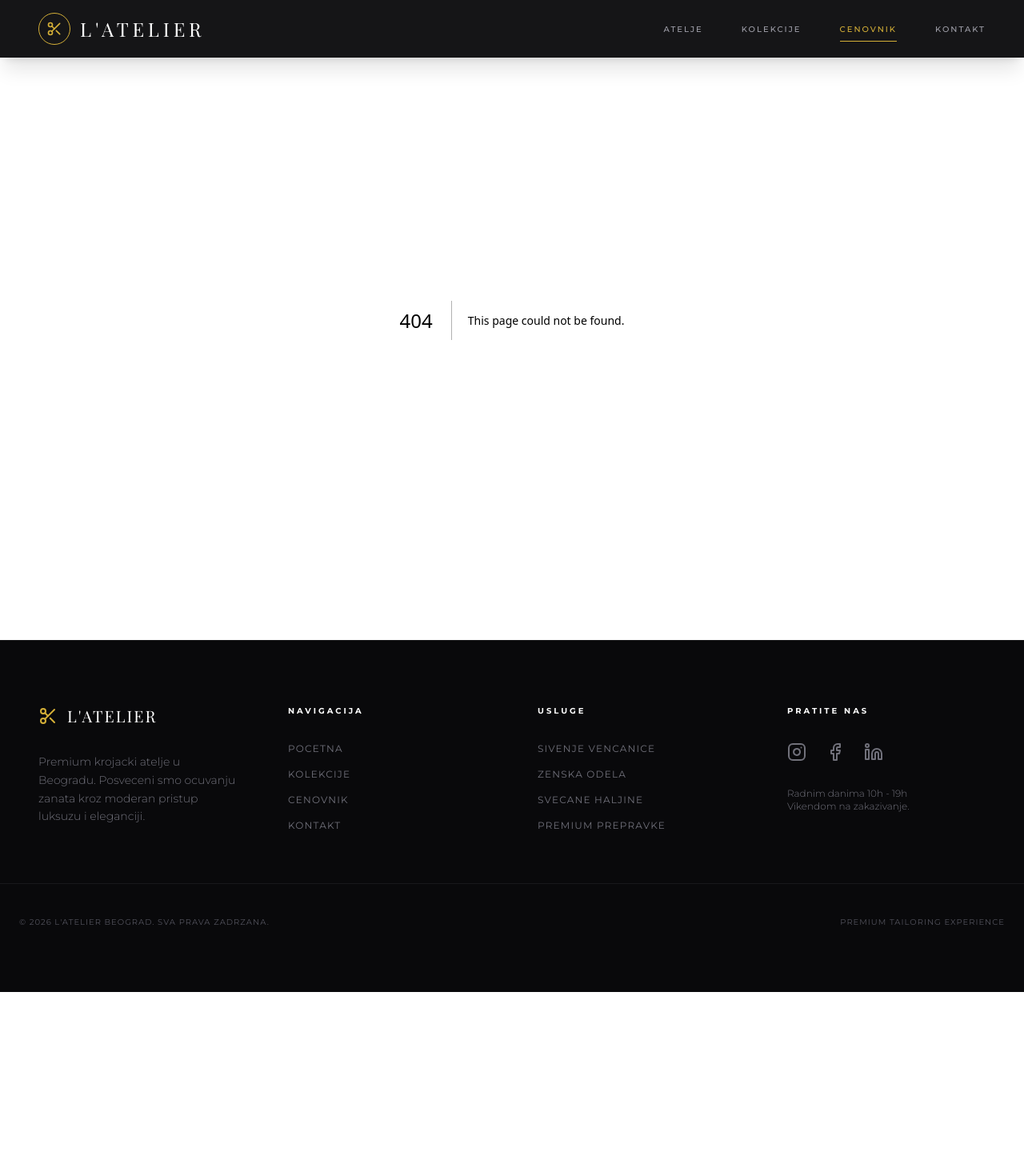
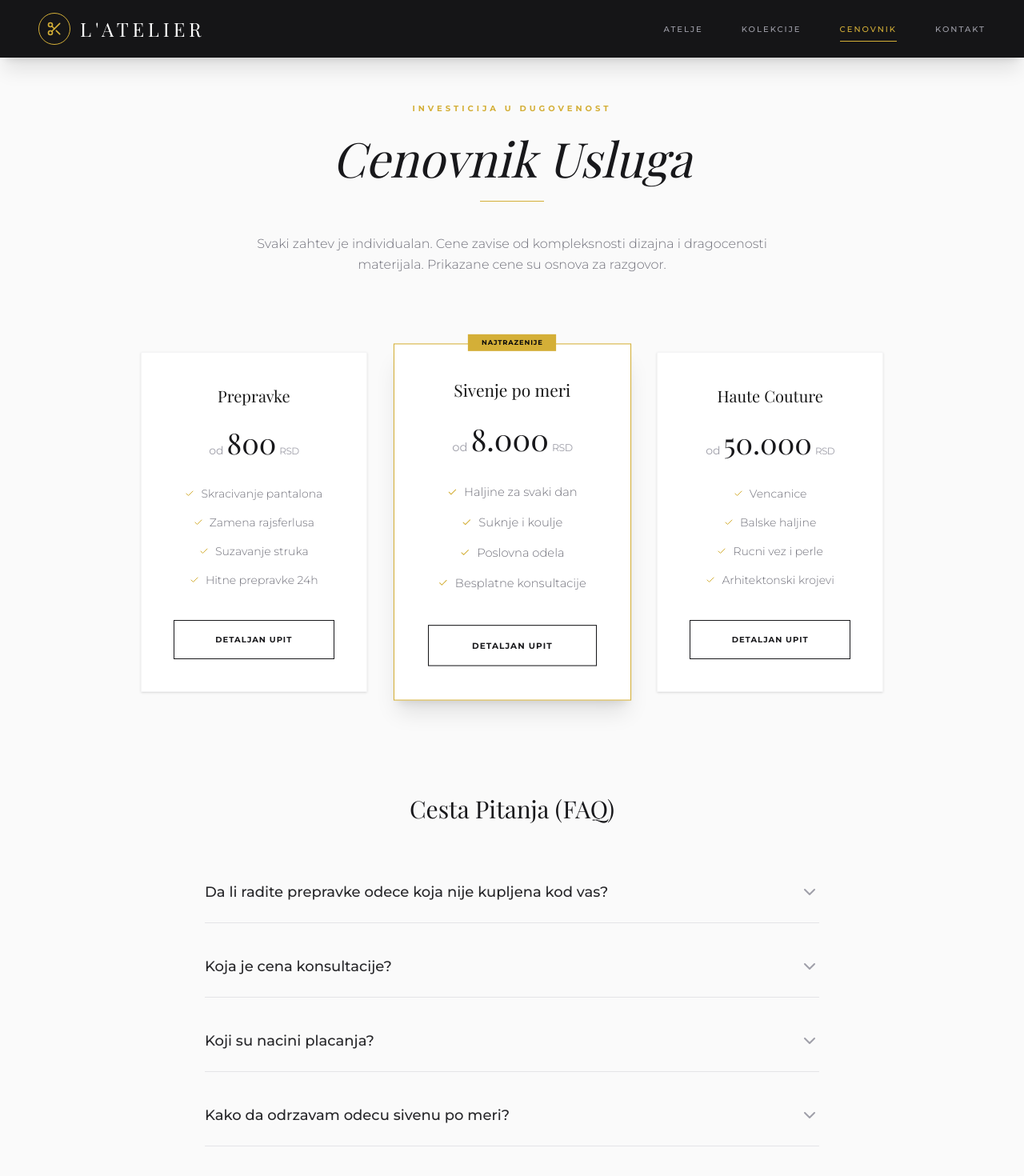
Before and after one commit to masterbg94/mia-handmade, a Next.js app: page /pricing in a window 1280 px wide. Before the commit this address had no page. Shown: the top 1470 px of the page at 80% size. Before the commit the page ends 1240 px from the top, so only its background shows below. Built offline with nearby package versions, Linux system fonts and the light colour scheme; a web font is replaced by a local one.

Commit message:
Add PricingPage component with pricing plans and FAQ

```diff
--- /dev/null
+++ b/app/pricing/page.tsx
@@ -0,0 +1,96 @@
+'use client';
+
+import { useState } from 'react';
+import { Check, ChevronDown, ChevronUp } from 'lucide-react';
+import { pricingPlans, expandedFaq } from '../lib/data';
+import { useScrollReveal } from '../hooks/useScrollReveal';
+
+export default function PricingPage() {
+  useScrollReveal();
+  const [openFaq, setOpenFaq] = useState<number | null>(null);
+
+  return (
+    <div className="bg-zinc-50 pt-32 pb-24 min-h-screen">
+      <div className="max-w-5xl mx-auto px-6 lg:px-12">
+        <div className="text-center mb-24 reveal-on-scroll">
+          <h1 className="text-[#D4AF37] uppercase tracking-[0.4em] text-[10px] font-bold mb-6">Investicija u dugovenost</h1>
+          <h2 className="text-5xl md:text-6xl font-serif text-zinc-900 mb-6 italic">Cenovnik Usluga</h2>
+          <div className="w-20 h-px bg-[#D4AF37] mx-auto mb-10" />
+          <p className="text-zinc-500 font-light max-w-2xl mx-auto leading-relaxed">
+            Svaki zahtev je individualan. Cene zavise od kompleksnosti dizajna i dragocenosti materijala.
+            Prikazane cene su osnova za razgovor.
+          </p>
+        </div>
+
+        {/* Pricing Cards */}
+        <div className="grid grid-cols-1 md:grid-cols-3 gap-10 mb-32">
+          {pricingPlans.map((card, i) => (
+            <div
+              key={i}
+              className={`bg-white p-10 border shadow-sm flex flex-col items-center text-center reveal-on-scroll relative ${
+                card.popular
+                  ? 'border-[#D4AF37] scale-105 shadow-xl z-10'
+                  : 'border-zinc-100'
+              }`}
+              style={{ transitionDelay: `${i * 0.1}s` }}
+            >
+              {card.popular && (
+                <span className="absolute -top-3 left-1/2 -translate-x-1/2 bg-[#D4AF37] text-zinc-950 text-[8px] uppercase font-bold px-4 py-1 tracking-widest">
+                  Najtrazenije
+                </span>
+              )}
+              <h4 className="text-xl font-serif mb-6">{card.title}</h4>
+              <div className="mb-8">
+                <span className="text-zinc-400 text-sm">od</span>
+                <span className="text-4xl font-serif text-zinc-900 mx-1">{card.price}</span>
+                <span className="text-zinc-400 text-xs uppercase tracking-tighter">RSD</span>
+              </div>
+              <ul className="space-y-4 mb-10 text-sm font-light text-zinc-500 w-full">
+                {card.features.map((f, j) => (
+                  <li key={j} className="flex items-center justify-center space-x-2">
+                    <Check className="w-3 h-3 text-[#D4AF37]" />
+                    <span>{f}</span>
+                  </li>
+                ))}
+              </ul>
+              <button className="mt-auto w-full py-4 border border-zinc-900 text-zinc-900 text-[10px] uppercase font-bold tracking-widest hover:bg-zinc-900 hover:text-white transition-all">
+                Detaljan upit
+              </button>
+            </div>
+          ))}
+        </div>
+
+        {/* FAQ */}
+        <div className="reveal-on-scroll">
+          <h3 className="text-3xl font-serif text-zinc-900 mb-12 text-center">Cesta Pitanja (FAQ)</h3>
+          <div className="max-w-3xl mx-auto space-y-4">
+            {expandedFaq.map((faq, idx) => (
+              <div key={idx} className="border-b border-zinc-200 overflow-hidden">
+                <button
+                  onClick={() => setOpenFaq(openFaq === idx ? null : idx)}
+                  className="w-full py-6 flex justify-between items-center text-left group"
+                >
+                  <span className="text-lg text-zinc-800 font-medium group-hover:text-[#D4AF37] transition-colors">
+                    {faq.q}
+                  </span>
+                  {openFaq === idx ? (
+                    <ChevronUp className="text-[#D4AF37]" />
+                  ) : (
+                    <ChevronDown className="text-zinc-400" />
+                  )}
+                </button>
+                <div
+                  className={`transition-all duration-500 ${
+                    openFaq === idx ? 'max-h-96 pb-6 opacity-100' : 'max-h-0 opacity-0'
+                  }`}
+                >
+                  <p className="text-zinc-500 font-light leading-relaxed">{faq.a}</p>
+                </div>
+              </div>
+            ))}
+          </div>
+        </div>
+      </div>
+    </div>
+  );
+}
```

-- -- --

**WHAT TO WORK ON**
The reply should consist of one number: how many lines of the material contain the word "border".

**TASK SOLUTION**
5